What this task involves
In the data below, find every line with the word "lemmataTextIliadLines" and copy it.
** The data follows **
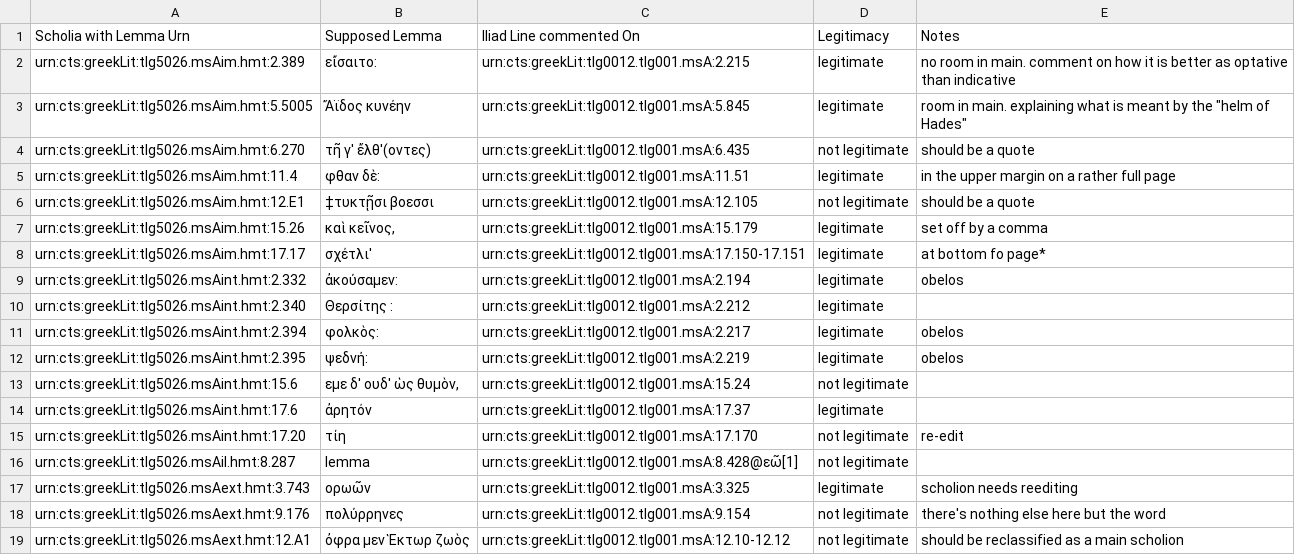
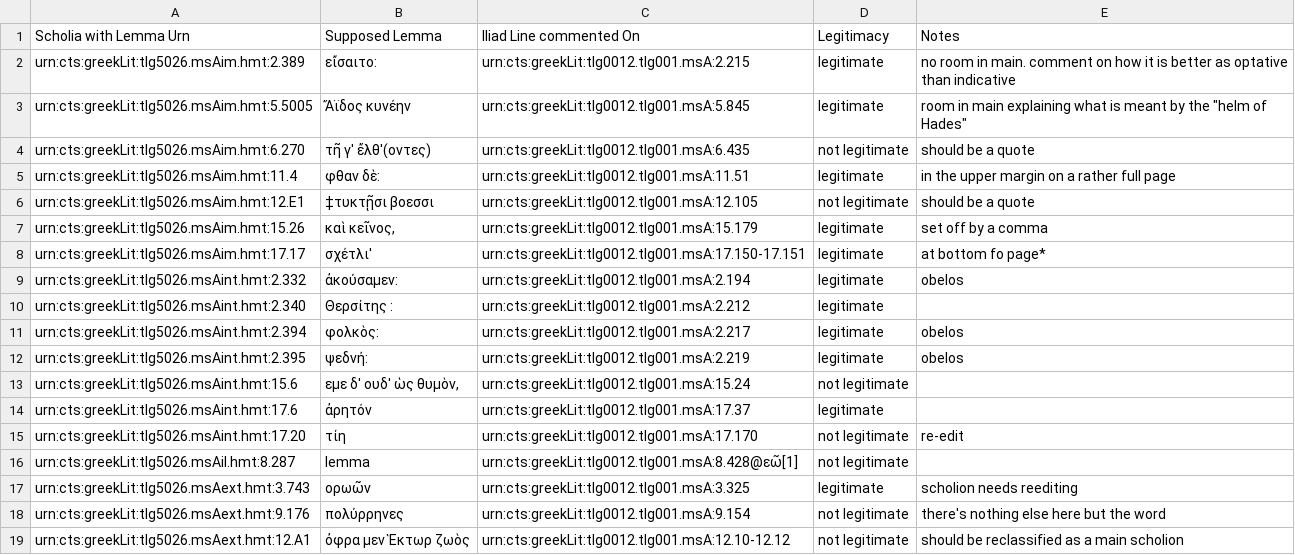
Before and after one commit to cjschu17/Thesis2016-2017, a CSV file: Data/LemmataData/lemmataTextIliadLines.csv, drawn as a sheet.

Commit message:
Update lemmataTextIliadLines.csv

```diff
--- a/Data/LemmataData/lemmataTextIliadLines.csv
+++ b/Data/LemmataData/lemmataTextIliadLines.csv
@@ -2,3 +2,3 @@ Scholia with Lemma Urn,Supposed Lemma,Iliad Line commented On,Legitimacy,Notes
 urn:cts:greekLit:tlg5026.msAim.hmt:2.389,"  εἴσαιτο:",urn:cts:greekLit:tlg0012.tlg001.msA:2.215,legitimate,no room in main. comment on how it is better as optative than indicative
-urn:cts:greekLit:tlg5026.msAim.hmt:5.5005,"   Ἄϊδος κυνέην",urn:cts:greekLit:tlg0012.tlg001.msA:5.845,legitimate,room in main. explaining what is meant by the "helm of Hades"
+urn:cts:greekLit:tlg5026.msAim.hmt:5.5005,"   Ἄϊδος κυνέην",urn:cts:greekLit:tlg0012.tlg001.msA:5.845,legitimate,room in main explaining what is meant by the "helm of Hades"
 urn:cts:greekLit:tlg5026.msAim.hmt:6.270,"  τῆ γ' ἔλθ'(οντες)",urn:cts:greekLit:tlg0012.tlg001.msA:6.435,not legitimate,should be a quote
```
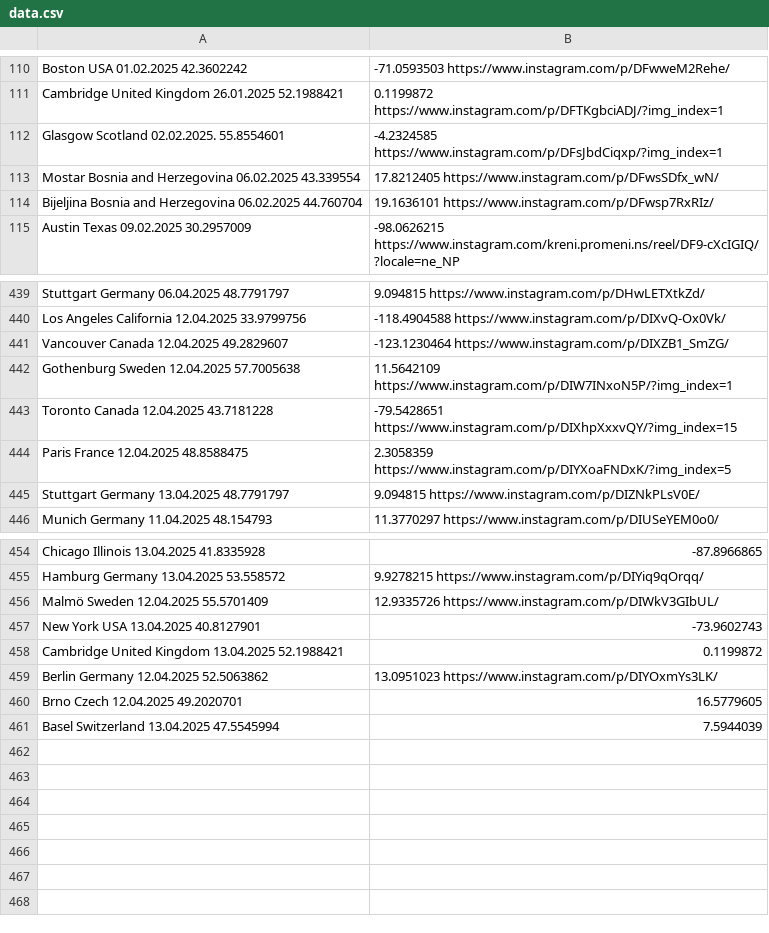
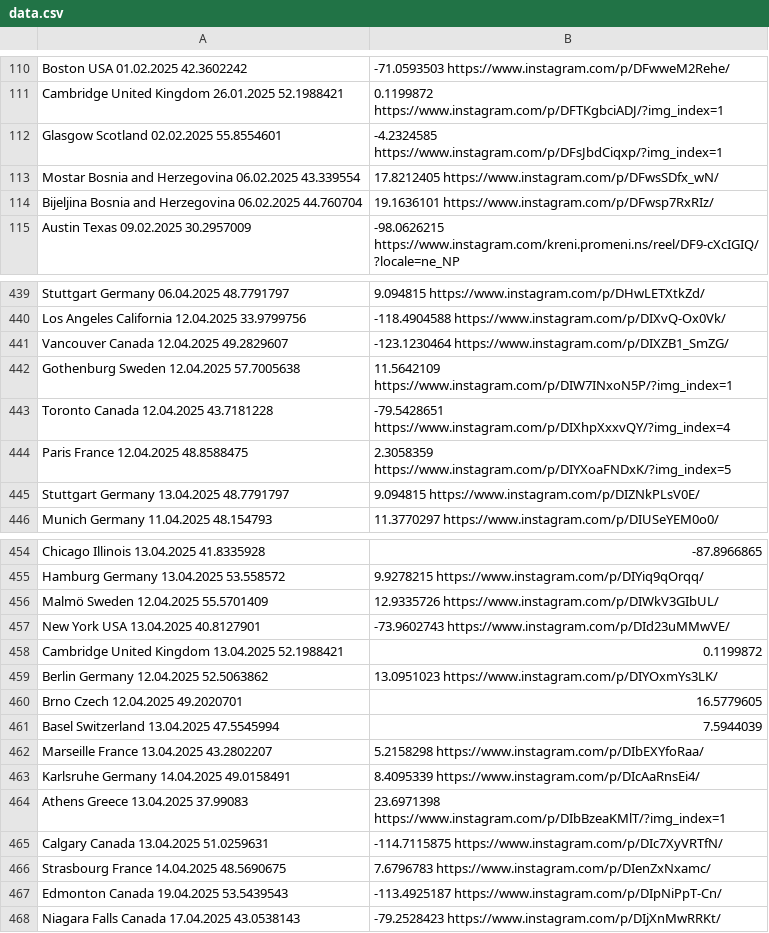
Before and after one commit to nemanjakrstic/diaspora-stands-with-students, a CSV file: src/data.csv, drawn as a sheet; only a part is shown, gaps mark what is left out.

Commit message:
Update locations

```diff
--- a/src/data.csv
+++ b/src/data.csv
@@ -111,3 +111,3 @@ Boston	USA	01.02.2025	42.3602242,-71.0593503	https://www.instagram.com/p/DFwweM2
 Cambridge	United Kingdom	26.01.2025	52.1988421,0.1199872	https://www.instagram.com/p/DFTKgbciADJ/?img_index=1
-Glasgow	Scotland	02.02.2025.	55.8554601,-4.2324585	https://www.instagram.com/p/DFsJbdCiqxp/?img_index=1
+Glasgow	Scotland	02.02.2025	55.8554601,-4.2324585	https://www.instagram.com/p/DFsJbdCiqxp/?img_index=1
 Mostar	Bosnia and Herzegovina	06.02.2025	43.339554,17.8212405	https://www.instagram.com/p/DFwsSDfx_wN/
@@ -442,3 +442,3 @@ Vancouver	Canada	12.04.2025	49.2829607,-123.1230464	https://www.instagram.com/p/
 Gothenburg	Sweden	12.04.2025	57.7005638,11.5642109	https://www.instagram.com/p/DIW7INxoN5P/?img_index=1
-Toronto	Canada	12.04.2025	43.7181228,-79.5428651	https://www.instagram.com/p/DIXhpXxxvQY/?img_index=15
+Toronto	Canada	12.04.2025	43.7181228,-79.5428651	https://www.instagram.com/p/DIXhpXxxvQY/?img_index=4
 Paris	France	12.04.2025	48.8588475,2.3058359	https://www.instagram.com/p/DIYXoaFNDxK/?img_index=5
@@ -456,3 +456,3 @@ Hamburg	Germany	13.04.2025	53.558572,9.9278215	https://www.instagram.com/p/DIYiq
 Malmö	Sweden	12.04.2025	55.5701409,12.9335726	https://www.instagram.com/p/DIWkV3GIbUL/
-New York	USA	13.04.2025	40.8127901,-73.9602743
+New York	USA	13.04.2025	40.8127901,-73.9602743	https://www.instagram.com/p/DId23uMMwVE/
 Cambridge	United Kingdom	13.04.2025	52.1988421,0.1199872
@@ -461 +461,8 @@ Brno	Czech	12.04.2025	49.2020701,16.5779605
 Basel	Switzerland	13.04.2025	47.5545994,7.5944039
+Marseille	France	13.04.2025	43.2802207,5.2158298	https://www.instagram.com/p/DIbEXYfoRaa/
+Karlsruhe	Germany	14.04.2025	49.0158491,8.4095339	https://www.instagram.com/p/DIcAaRnsEi4/
+Athens	Greece	13.04.2025	37.99083,23.6971398	https://www.instagram.com/p/DIbBzeaKMlT/?img_index=1
+Calgary	Canada	13.04.2025	51.0259631,-114.7115875	https://www.instagram.com/p/DIc7XyVRTfN/
+Strasbourg	France	14.04.2025	48.5690675,7.6796783	https://www.instagram.com/p/DIenZxNxamc/
+Edmonton	Canada	19.04.2025	53.5439543,-113.4925187	https://www.instagram.com/p/DIpNiPpT-Cn/
+Niagara Falls	Canada	17.04.2025	43.0538143,-79.2528423	https://www.instagram.com/p/DIjXnMwRRKt/
```
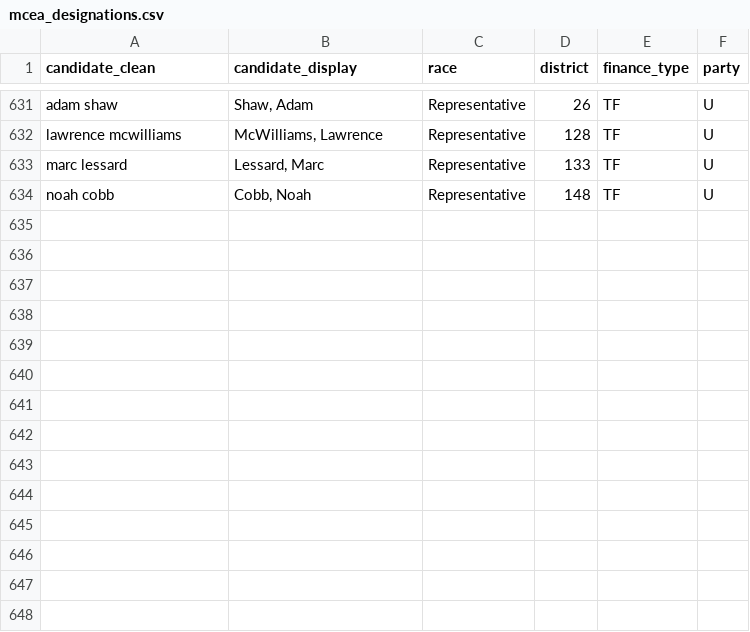
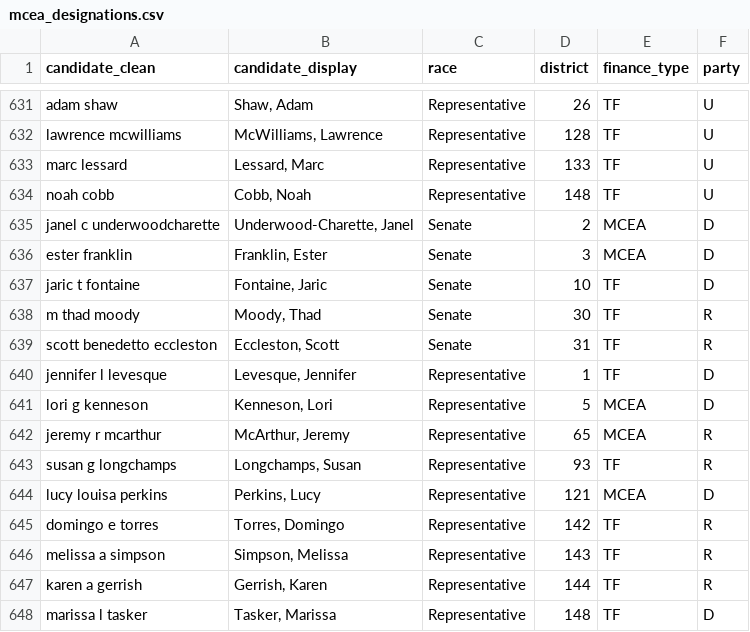
Before and after one commit to aarushisahejpal/maine-monitor-campaign-finance, a CSV file: data/mcea_designations.csv, drawn as a sheet; only a part is shown, gaps mark what is left out; the diff names each change by its address in the sheet, - before the commit and + after, or states it on an @@ line.

Commit message:
Add 14 replacement candidates, mark Plummer dropped out, revert Small to Republican

```diff
--- a/data/mcea_designations.csv
+++ b/data/mcea_designations.csv
+row 635: janel c underwoodcharette | Underwood-Charette, Janel | Senate | 2 | MCEA | D
+row 636: ester franklin | Franklin, Ester | Senate | 3 | MCEA | D
+row 637: jaric t fontaine | Fontaine, Jaric | Senate | 10 | TF | D
+row 638: m thad moody | Moody, Thad | Senate | 30 | TF | R
+row 639: scott benedetto eccleston | Eccleston, Scott | Senate | 31 | TF | R
+row 640: jennifer l levesque | Levesque, Jennifer | Representative | 1 | TF | D
+row 641: lori g kenneson | Kenneson, Lori | Representative | 5 | MCEA | D
+row 642: jeremy r mcarthur | McArthur, Jeremy | Representative | 65 | MCEA | R
+row 643: susan g longchamps | Longchamps, Susan | Representative | 93 | TF | R
+row 644: lucy louisa perkins | Perkins, Lucy | Representative | 121 | MCEA | D
+row 645: domingo e torres | Torres, Domingo | Representative | 142 | TF | R
+row 646: melissa a simpson | Simpson, Melissa | Representative | 143 | TF | R
+row 647: karen a gerrish | Gerrish, Karen | Representative | 144 | TF | R
+row 648: marissa l tasker | Tasker, Marissa | Representative | 148 | TF | D
```
Also changed, not shown: data/candidate_status.csv, data/display_name_overrides.csv, 1 other file.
** End of The data **
The completed task
Before and after one commit to cjschu17/Thesis2016-2017, a CSV file: Data/LemmataData/lemmataTextIliadLines.csv, drawn as a sheet.
Update lemmataTextIliadLines.csv
--- a/Data/LemmataData/lemmataTextIliadLines.csv
+++ b/Data/LemmataData/lemmataTextIliadLines.csv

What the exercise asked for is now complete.